Upcoming Colloquia: Biological Embedding of Early Social Adversity: From Fruit Flies to Kindergartners

Socioeconomic position is the single most powerful determinant of health and development within every human society on earth. Rapidly accumulating evidence suggests that differential exposure to early childhood adversities contributes strongly to the observed social disparities in mental and physical health, cognitive and socioemotional development, and lifetime educational and economic attainment. Studies in a broad array of species, ranging from invertebrates to human and nonhuman primates, are elucidating fundamental mechanisms by which social stratification is induced and maintained and by which socially partitioned adversities are transduced into neurobiological and genomic processes. Using new developmental neurogenomic approaches, science is poised to finally understand why disease, disorder and developmental misfortune are so unevenly distributed within human populations. This colloquium will convene a world class, cross disciplinary assembly of basic, biomedical, and social scientists to explore the biological embedding of early social adversity across multiple species, from fruit flies to human kindergartners.

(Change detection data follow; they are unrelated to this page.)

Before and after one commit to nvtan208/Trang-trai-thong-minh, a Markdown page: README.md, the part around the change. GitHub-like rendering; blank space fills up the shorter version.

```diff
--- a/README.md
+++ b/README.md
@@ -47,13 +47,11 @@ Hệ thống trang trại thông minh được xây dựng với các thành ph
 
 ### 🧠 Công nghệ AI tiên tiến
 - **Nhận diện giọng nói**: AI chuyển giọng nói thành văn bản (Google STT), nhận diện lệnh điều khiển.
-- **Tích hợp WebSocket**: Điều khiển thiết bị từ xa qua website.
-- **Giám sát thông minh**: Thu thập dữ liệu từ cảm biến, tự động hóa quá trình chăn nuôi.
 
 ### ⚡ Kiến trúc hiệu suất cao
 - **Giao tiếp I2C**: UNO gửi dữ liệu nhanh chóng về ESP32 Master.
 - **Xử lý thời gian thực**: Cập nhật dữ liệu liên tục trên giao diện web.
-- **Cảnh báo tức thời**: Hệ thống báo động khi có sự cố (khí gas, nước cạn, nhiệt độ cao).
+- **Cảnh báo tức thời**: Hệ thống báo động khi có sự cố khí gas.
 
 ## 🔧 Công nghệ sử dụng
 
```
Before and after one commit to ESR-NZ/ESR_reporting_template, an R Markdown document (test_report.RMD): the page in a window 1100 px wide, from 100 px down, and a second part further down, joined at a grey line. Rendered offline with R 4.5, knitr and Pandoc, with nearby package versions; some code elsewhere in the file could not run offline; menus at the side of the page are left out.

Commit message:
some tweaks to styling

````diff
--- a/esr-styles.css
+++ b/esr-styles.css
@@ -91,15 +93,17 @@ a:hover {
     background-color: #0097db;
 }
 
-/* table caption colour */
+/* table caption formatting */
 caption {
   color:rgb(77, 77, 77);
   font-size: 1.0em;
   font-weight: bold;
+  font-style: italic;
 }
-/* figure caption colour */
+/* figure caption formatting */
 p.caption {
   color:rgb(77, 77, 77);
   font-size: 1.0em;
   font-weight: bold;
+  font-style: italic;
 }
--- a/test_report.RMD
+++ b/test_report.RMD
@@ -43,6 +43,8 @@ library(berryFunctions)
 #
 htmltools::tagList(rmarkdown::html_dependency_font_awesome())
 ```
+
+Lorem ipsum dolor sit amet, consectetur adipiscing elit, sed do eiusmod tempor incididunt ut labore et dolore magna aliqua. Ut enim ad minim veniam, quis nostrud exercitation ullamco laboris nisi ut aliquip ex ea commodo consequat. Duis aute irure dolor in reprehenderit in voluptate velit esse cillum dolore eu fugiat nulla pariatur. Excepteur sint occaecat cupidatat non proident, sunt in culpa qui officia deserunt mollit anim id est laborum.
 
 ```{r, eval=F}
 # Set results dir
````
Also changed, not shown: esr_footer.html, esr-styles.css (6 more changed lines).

When: December 8-10, 2011
Where: Arnold and Mabel Beckman Center, Irvine, California

For more information, including a list of speakers and how to register, click here.

Organized by W. Thomas Boyce, Gene E. Robinson and Marla B. Sokolowski